Material to process:
● ● ● ●
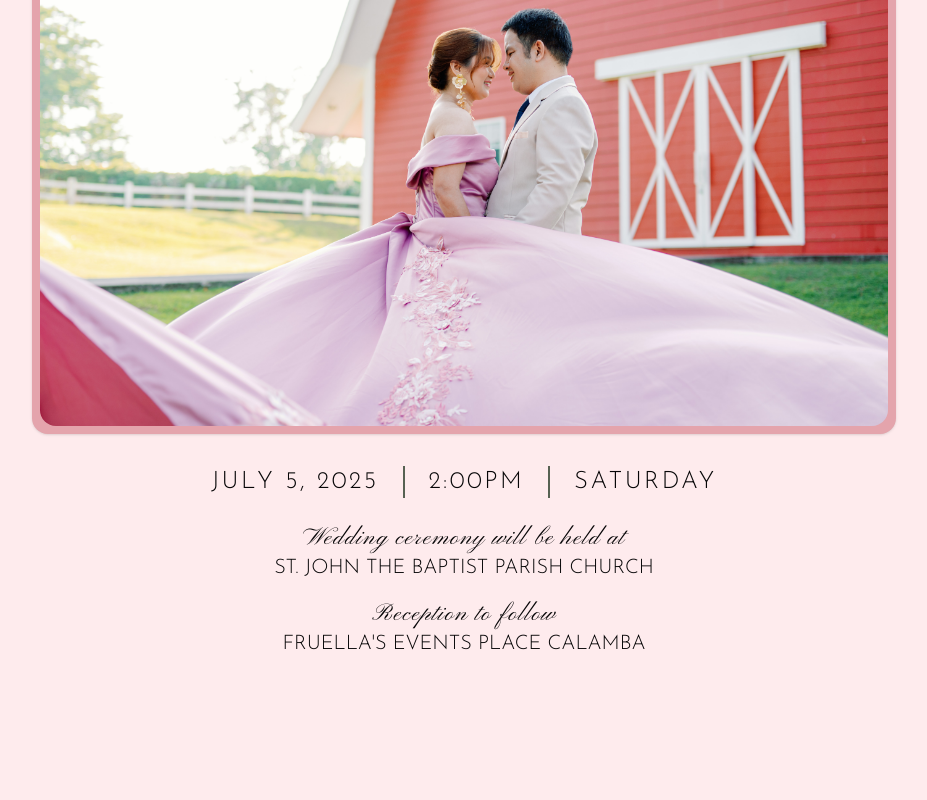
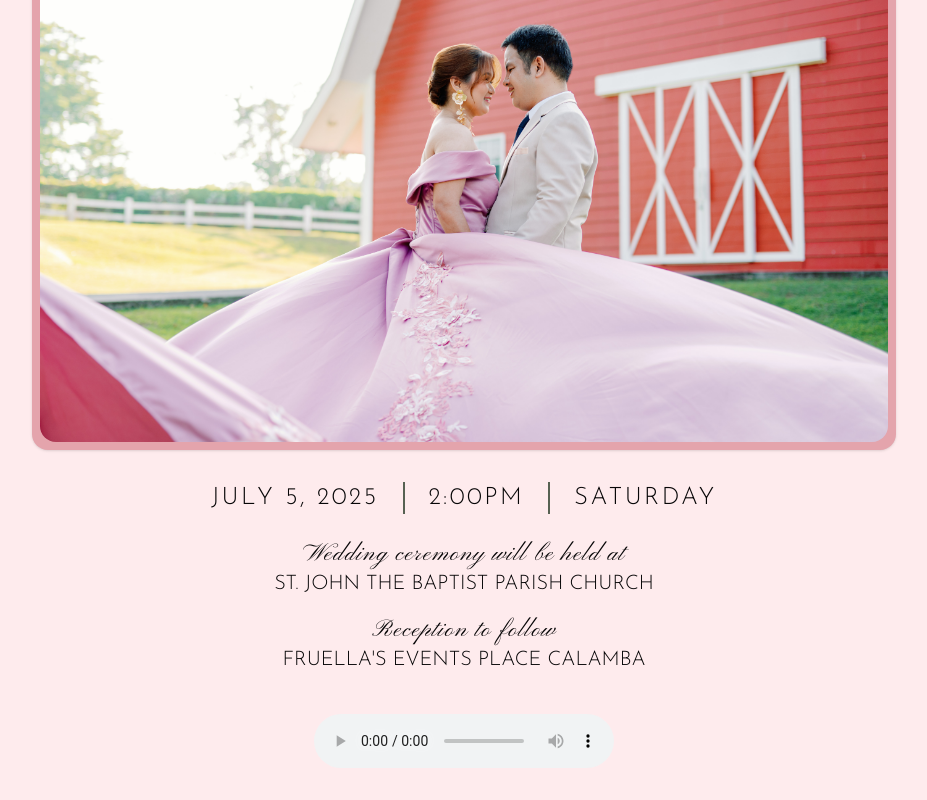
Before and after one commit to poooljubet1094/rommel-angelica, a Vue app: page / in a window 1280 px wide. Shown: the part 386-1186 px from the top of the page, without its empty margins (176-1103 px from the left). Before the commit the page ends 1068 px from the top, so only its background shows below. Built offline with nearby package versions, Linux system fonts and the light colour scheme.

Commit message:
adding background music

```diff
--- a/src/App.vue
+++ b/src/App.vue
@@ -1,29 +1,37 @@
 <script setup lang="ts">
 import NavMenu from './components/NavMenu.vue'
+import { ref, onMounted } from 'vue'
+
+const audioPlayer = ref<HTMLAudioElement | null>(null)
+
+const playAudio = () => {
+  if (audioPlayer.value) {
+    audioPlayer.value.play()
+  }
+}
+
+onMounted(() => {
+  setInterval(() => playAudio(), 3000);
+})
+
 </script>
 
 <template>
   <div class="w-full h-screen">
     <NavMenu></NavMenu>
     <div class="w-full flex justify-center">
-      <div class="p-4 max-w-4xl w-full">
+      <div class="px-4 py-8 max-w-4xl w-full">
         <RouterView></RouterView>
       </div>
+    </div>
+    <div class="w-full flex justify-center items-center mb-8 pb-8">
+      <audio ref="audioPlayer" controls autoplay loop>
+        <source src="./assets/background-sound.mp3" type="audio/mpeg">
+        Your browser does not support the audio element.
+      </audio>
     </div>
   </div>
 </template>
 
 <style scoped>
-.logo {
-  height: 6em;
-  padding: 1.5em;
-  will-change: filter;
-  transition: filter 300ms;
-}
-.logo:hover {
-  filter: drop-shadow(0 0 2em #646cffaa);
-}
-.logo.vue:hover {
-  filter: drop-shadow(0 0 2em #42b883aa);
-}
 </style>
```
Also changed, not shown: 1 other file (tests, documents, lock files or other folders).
● ● ● ●
Problem description:
Restate each of the entries above word for word and skip every image.

Solution to the problem:
Before and after one commit to poooljubet1094/rommel-angelica, a Vue app: page / in a window 1280 px wide. Shown: the part 386-1186 px from the top of the page, without its empty margins (176-1103 px from the left). Before the commit the page ends 1068 px from the top, so only its background shows below. Built offline with nearby package versions, Linux system fonts and the light colour scheme.

Commit message:
adding background music

```diff
--- a/src/App.vue
+++ b/src/App.vue
@@ -1,29 +1,37 @@
 <script setup lang="ts">
 import NavMenu from './components/NavMenu.vue'
+import { ref, onMounted } from 'vue'
+
+const audioPlayer = ref<HTMLAudioElement | null>(null)
+
+const playAudio = () => {
+  if (audioPlayer.value) {
+    audioPlayer.value.play()
+  }
+}
+
+onMounted(() => {
+  setInterval(() => playAudio(), 3000);
+})
+
 </script>
 
 <template>
   <div class="w-full h-screen">
     <NavMenu></NavMenu>
     <div class="w-full flex justify-center">
-      <div class="p-4 max-w-4xl w-full">
+      <div class="px-4 py-8 max-w-4xl w-full">
         <RouterView></RouterView>
       </div>
+    </div>
+    <div class="w-full flex justify-center items-center mb-8 pb-8">
+      <audio ref="audioPlayer" controls autoplay loop>
+        <source src="./assets/background-sound.mp3" type="audio/mpeg">
+        Your browser does not support the audio element.
+      </audio>
     </div>
   </div>
 </template>
 
 <style scoped>
-.logo {
-  height: 6em;
-  padding: 1.5em;
-  will-change: filter;
-  transition: filter 300ms;
-}
-.logo:hover {
-  filter: drop-shadow(0 0 2em #646cffaa);
-}
-.logo.vue:hover {
-  filter: drop-shadow(0 0 2em #42b883aa);
-}
 </style>
```
Also changed, not shown: 1 other file (tests, documents, lock files or other folders).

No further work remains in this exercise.